▶ TASK PROMPT: In the entries below, every line with the string "ipsum" is to be reported.

▶ THE DATA:

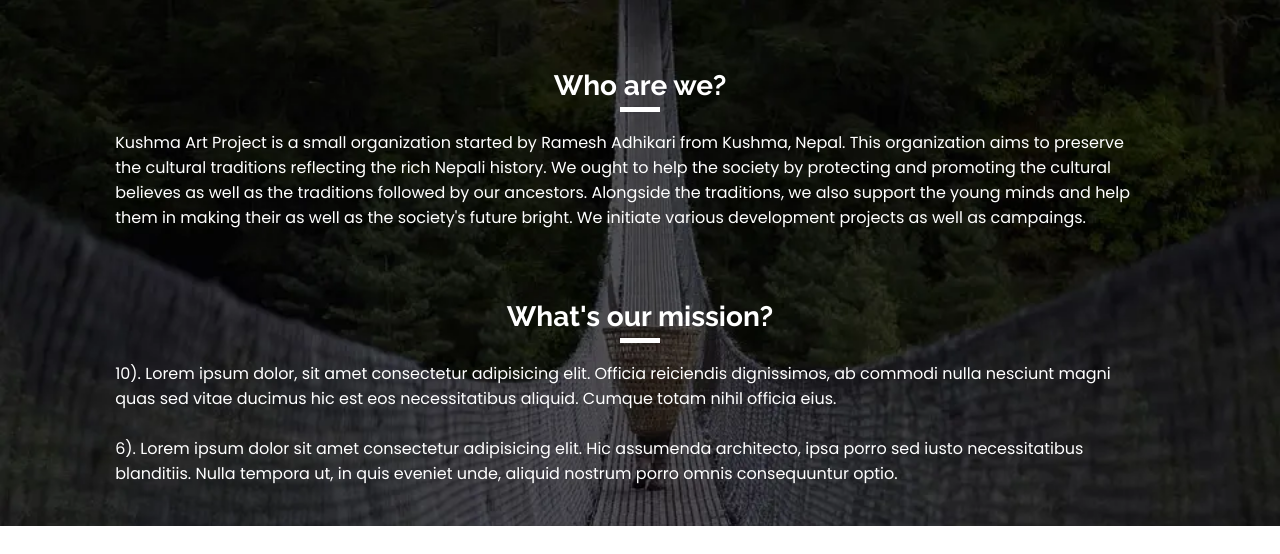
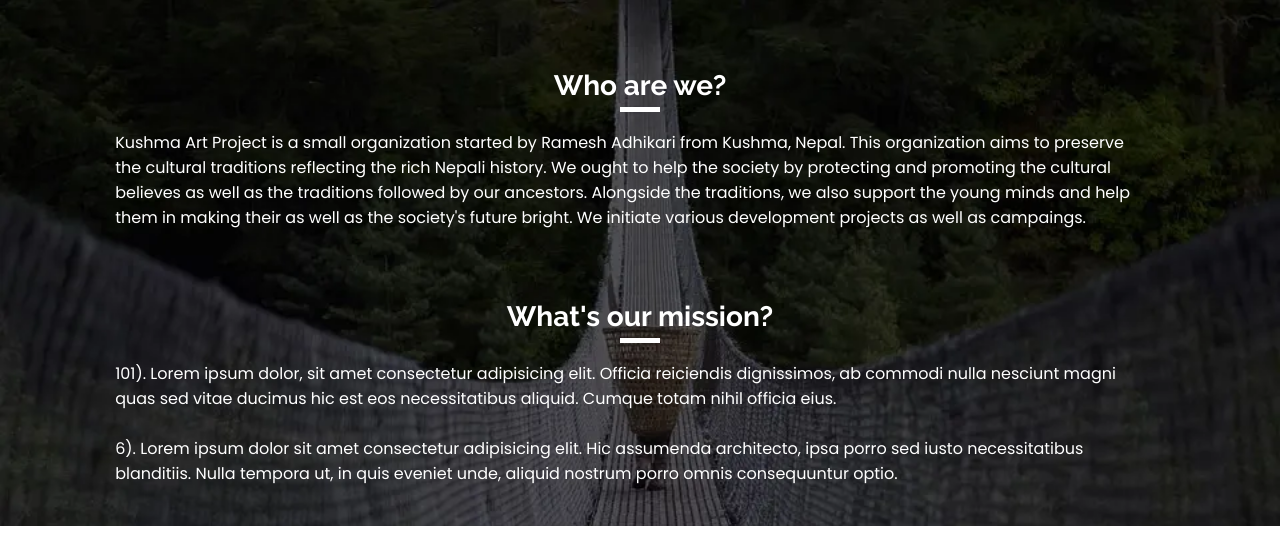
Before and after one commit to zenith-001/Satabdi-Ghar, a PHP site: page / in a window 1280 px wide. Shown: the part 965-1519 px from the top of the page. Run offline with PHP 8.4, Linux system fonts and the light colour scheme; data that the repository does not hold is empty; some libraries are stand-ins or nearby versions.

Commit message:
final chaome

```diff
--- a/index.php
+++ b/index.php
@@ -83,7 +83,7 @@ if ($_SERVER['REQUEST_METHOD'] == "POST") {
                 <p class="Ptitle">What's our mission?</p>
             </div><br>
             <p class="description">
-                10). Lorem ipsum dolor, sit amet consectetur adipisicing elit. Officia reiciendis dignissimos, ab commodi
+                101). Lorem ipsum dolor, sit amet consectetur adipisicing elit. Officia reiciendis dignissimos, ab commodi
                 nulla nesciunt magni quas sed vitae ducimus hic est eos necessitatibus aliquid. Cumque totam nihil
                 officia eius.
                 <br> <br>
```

▶ ANSWER TO THIS TASK:
-                10). Lorem ipsum dolor, sit amet consectetur adipisicing elit. Officia reiciendis dignissimos, ab commodi
+                101). Lorem ipsum dolor, sit amet consectetur adipisicing elit. Officia reiciendis dignissimos, ab commodi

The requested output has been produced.